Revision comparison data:
####

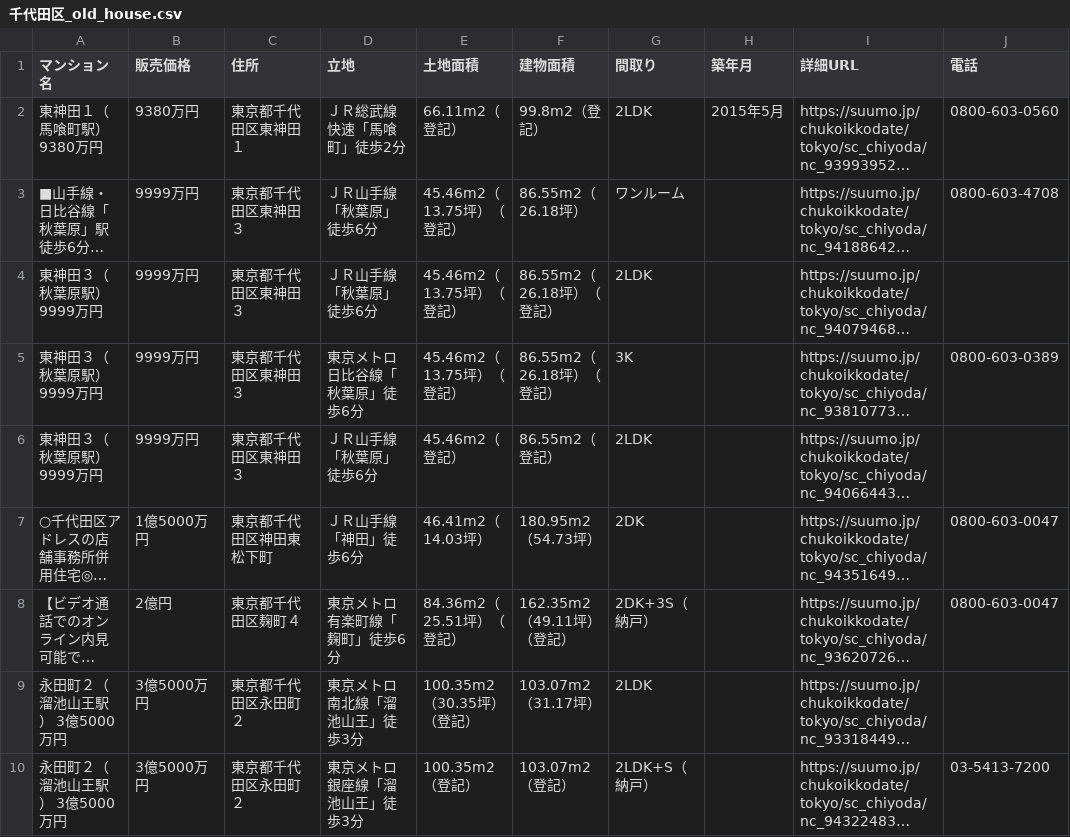
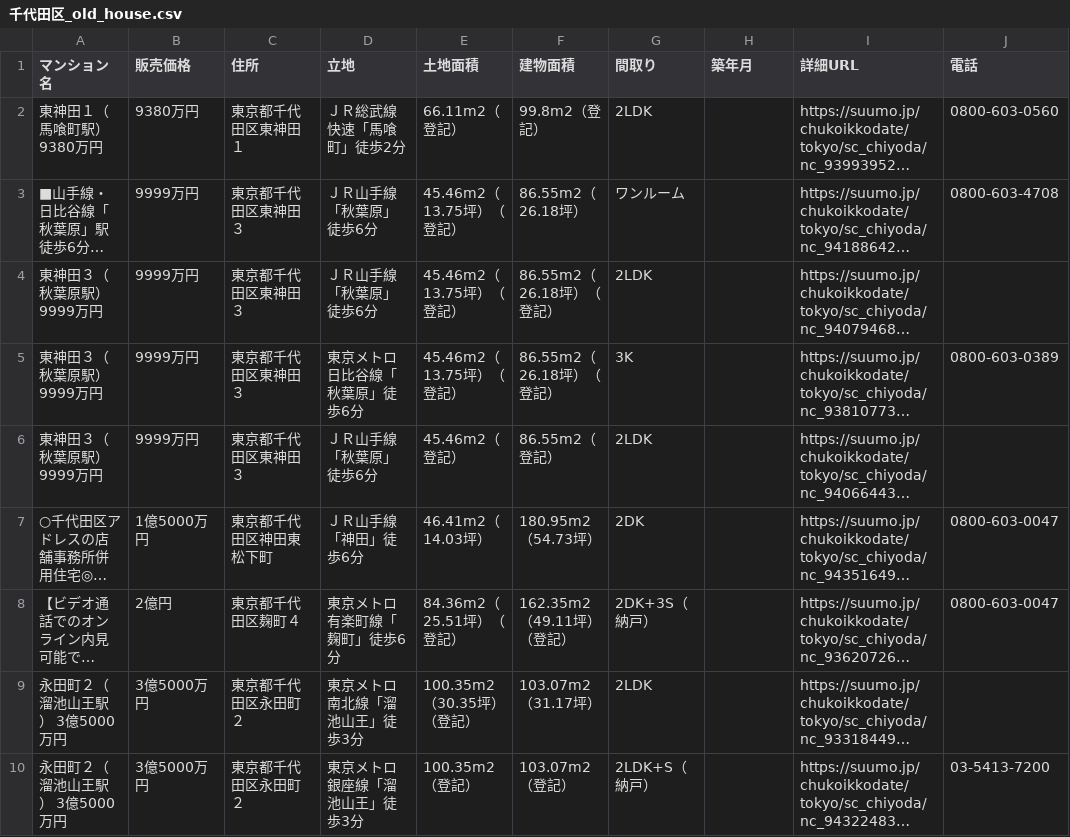
Before and after one commit to chankein/summoSpyder, a CSV file: 千代田区_old_house.csv, drawn as a sheet; long unchanged cells end in …; the diff names each change by its address in the sheet, - before the commit and + after, or states it on an @@ line.

```diff
--- a/千代田区_old_house.csv
+++ b/千代田区_old_house.csv
-H2 (築年月): 2015年5月
+H2 (築年月): (empty)
```
Also changed, not shown: 練馬区_old_house.csv.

####

For this exercise, output the records exactly but omit their pictures.

Before and after one commit to chankein/summoSpyder, a CSV file: 千代田区_old_house.csv, drawn as a sheet; long unchanged cells end in …; the diff names each change by its address in the sheet, - before the commit and + after, or states it on an @@ line.

```diff
--- a/千代田区_old_house.csv
+++ b/千代田区_old_house.csv
-H2 (築年月): 2015年5月
+H2 (築年月): (empty)
```
Also changed, not shown: 練馬区_old_house.csv.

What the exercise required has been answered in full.